START THE INPUT
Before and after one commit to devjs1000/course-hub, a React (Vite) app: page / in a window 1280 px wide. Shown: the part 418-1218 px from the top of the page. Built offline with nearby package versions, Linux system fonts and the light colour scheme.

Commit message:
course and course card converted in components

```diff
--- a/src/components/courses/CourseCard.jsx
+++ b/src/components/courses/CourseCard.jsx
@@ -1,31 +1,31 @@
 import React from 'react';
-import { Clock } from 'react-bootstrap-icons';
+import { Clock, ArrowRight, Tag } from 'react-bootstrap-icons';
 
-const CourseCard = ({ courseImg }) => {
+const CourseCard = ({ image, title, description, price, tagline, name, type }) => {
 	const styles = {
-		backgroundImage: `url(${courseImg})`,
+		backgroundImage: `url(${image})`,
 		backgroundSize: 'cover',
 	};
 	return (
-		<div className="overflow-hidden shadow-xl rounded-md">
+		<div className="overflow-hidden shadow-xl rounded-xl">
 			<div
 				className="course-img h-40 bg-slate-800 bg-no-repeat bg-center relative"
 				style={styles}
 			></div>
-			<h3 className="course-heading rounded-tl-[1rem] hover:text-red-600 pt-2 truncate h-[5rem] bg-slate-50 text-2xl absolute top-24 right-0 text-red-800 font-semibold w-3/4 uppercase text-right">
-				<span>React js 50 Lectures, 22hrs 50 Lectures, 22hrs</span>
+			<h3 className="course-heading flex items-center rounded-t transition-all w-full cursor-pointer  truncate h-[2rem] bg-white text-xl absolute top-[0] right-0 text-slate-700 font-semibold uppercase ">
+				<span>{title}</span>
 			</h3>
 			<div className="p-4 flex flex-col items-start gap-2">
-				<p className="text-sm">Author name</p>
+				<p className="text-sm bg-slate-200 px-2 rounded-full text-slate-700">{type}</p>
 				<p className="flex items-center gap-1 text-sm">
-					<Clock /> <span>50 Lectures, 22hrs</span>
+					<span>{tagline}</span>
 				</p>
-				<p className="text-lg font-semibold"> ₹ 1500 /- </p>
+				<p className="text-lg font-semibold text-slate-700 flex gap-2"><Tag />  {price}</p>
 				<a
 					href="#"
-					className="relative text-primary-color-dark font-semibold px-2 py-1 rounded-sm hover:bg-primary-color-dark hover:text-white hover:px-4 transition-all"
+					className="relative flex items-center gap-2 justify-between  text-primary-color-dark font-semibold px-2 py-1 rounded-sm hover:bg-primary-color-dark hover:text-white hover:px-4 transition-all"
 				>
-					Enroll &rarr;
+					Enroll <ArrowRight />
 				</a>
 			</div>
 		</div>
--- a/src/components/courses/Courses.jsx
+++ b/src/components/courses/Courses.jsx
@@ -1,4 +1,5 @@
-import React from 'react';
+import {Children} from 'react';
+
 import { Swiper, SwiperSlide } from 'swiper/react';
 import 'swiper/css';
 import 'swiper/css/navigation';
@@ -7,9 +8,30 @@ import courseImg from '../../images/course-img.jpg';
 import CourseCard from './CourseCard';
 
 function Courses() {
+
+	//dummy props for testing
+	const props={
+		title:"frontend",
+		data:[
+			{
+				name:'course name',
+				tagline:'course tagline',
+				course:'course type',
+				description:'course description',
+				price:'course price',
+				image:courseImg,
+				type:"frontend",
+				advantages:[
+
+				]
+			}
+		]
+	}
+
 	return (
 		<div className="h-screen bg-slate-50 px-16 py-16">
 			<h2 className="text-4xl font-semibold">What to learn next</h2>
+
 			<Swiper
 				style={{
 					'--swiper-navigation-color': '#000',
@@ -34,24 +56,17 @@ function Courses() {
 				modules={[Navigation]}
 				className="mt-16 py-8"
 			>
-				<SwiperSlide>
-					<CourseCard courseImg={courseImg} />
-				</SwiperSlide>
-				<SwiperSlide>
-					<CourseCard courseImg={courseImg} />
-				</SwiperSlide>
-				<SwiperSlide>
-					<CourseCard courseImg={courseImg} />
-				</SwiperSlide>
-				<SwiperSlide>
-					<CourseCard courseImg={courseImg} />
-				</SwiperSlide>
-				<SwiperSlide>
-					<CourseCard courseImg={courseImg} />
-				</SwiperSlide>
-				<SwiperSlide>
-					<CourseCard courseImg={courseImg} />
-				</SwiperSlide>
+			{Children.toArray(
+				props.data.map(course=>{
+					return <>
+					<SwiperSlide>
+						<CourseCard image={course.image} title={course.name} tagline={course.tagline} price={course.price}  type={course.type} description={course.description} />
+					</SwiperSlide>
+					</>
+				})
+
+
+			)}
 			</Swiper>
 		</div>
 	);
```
END THE INPUT
# WHAT IS BEING ASKED:
All the lines above should come back exactly as written.

# RESULT FOR THIS EXERCISE:
Before and after one commit to devjs1000/course-hub, a React (Vite) app: page / in a window 1280 px wide. Shown: the part 418-1218 px from the top of the page. Built offline with nearby package versions, Linux system fonts and the light colour scheme.

Commit message:
course and course card converted in components

```diff
--- a/src/components/courses/CourseCard.jsx
+++ b/src/components/courses/CourseCard.jsx
@@ -1,31 +1,31 @@
 import React from 'react';
-import { Clock } from 'react-bootstrap-icons';
+import { Clock, ArrowRight, Tag } from 'react-bootstrap-icons';
 
-const CourseCard = ({ courseImg }) => {
+const CourseCard = ({ image, title, description, price, tagline, name, type }) => {
 	const styles = {
-		backgroundImage: `url(${courseImg})`,
+		backgroundImage: `url(${image})`,
 		backgroundSize: 'cover',
 	};
 	return (
-		<div className="overflow-hidden shadow-xl rounded-md">
+		<div className="overflow-hidden shadow-xl rounded-xl">
 			<div
 				className="course-img h-40 bg-slate-800 bg-no-repeat bg-center relative"
 				style={styles}
 			></div>
-			<h3 className="course-heading rounded-tl-[1rem] hover:text-red-600 pt-2 truncate h-[5rem] bg-slate-50 text-2xl absolute top-24 right-0 text-red-800 font-semibold w-3/4 uppercase text-right">
-				<span>React js 50 Lectures, 22hrs 50 Lectures, 22hrs</span>
+			<h3 className="course-heading flex items-center rounded-t transition-all w-full cursor-pointer  truncate h-[2rem] bg-white text-xl absolute top-[0] right-0 text-slate-700 font-semibold uppercase ">
+				<span>{title}</span>
 			</h3>
 			<div className="p-4 flex flex-col items-start gap-2">
-				<p className="text-sm">Author name</p>
+				<p className="text-sm bg-slate-200 px-2 rounded-full text-slate-700">{type}</p>
 				<p className="flex items-center gap-1 text-sm">
-					<Clock /> <span>50 Lectures, 22hrs</span>
+					<span>{tagline}</span>
 				</p>
-				<p className="text-lg font-semibold"> ₹ 1500 /- </p>
+				<p className="text-lg font-semibold text-slate-700 flex gap-2"><Tag />  {price}</p>
 				<a
 					href="#"
-					className="relative text-primary-color-dark font-semibold px-2 py-1 rounded-sm hover:bg-primary-color-dark hover:text-white hover:px-4 transition-all"
+					className="relative flex items-center gap-2 justify-between  text-primary-color-dark font-semibold px-2 py-1 rounded-sm hover:bg-primary-color-dark hover:text-white hover:px-4 transition-all"
 				>
-					Enroll &rarr;
+					Enroll <ArrowRight />
 				</a>
 			</div>
 		</div>
--- a/src/components/courses/Courses.jsx
+++ b/src/components/courses/Courses.jsx
@@ -1,4 +1,5 @@
-import React from 'react';
+import {Children} from 'react';
+
 import { Swiper, SwiperSlide } from 'swiper/react';
 import 'swiper/css';
 import 'swiper/css/navigation';
@@ -7,9 +8,30 @@ import courseImg from '../../images/course-img.jpg';
 import CourseCard from './CourseCard';
 
 function Courses() {
+
+	//dummy props for testing
+	const props={
+		title:"frontend",
+		data:[
+			{
+				name:'course name',
+				tagline:'course tagline',
+				course:'course type',
+				description:'course description',
+				price:'course price',
+				image:courseImg,
+				type:"frontend",
+				advantages:[
+
+				]
+			}
+		]
+	}
+
 	return (
 		<div className="h-screen bg-slate-50 px-16 py-16">
 			<h2 className="text-4xl font-semibold">What to learn next</h2>
+
 			<Swiper
 				style={{
 					'--swiper-navigation-color': '#000',
@@ -34,24 +56,17 @@ function Courses() {
 				modules={[Navigation]}
 				className="mt-16 py-8"
 			>
-				<SwiperSlide>
-					<CourseCard courseImg={courseImg} />
-				</SwiperSlide>
-				<SwiperSlide>
-					<CourseCard courseImg={courseImg} />
-				</SwiperSlide>
-				<SwiperSlide>
-					<CourseCard courseImg={courseImg} />
-				</SwiperSlide>
-				<SwiperSlide>
-					<CourseCard courseImg={courseImg} />
-				</SwiperSlide>
-				<SwiperSlide>
-					<CourseCard courseImg={courseImg} />
-				</SwiperSlide>
-				<SwiperSlide>
-					<CourseCard courseImg={courseImg} />
-				</SwiperSlide>
+			{Children.toArray(
+				props.data.map(course=>{
+					return <>
+					<SwiperSlide>
+						<CourseCard image={course.image} title={course.name} tagline={course.tagline} price={course.price}  type={course.type} description={course.description} />
+					</SwiperSlide>
+					</>
+				})
+
+
+			)}
 			</Swiper>
 		</div>
 	);
```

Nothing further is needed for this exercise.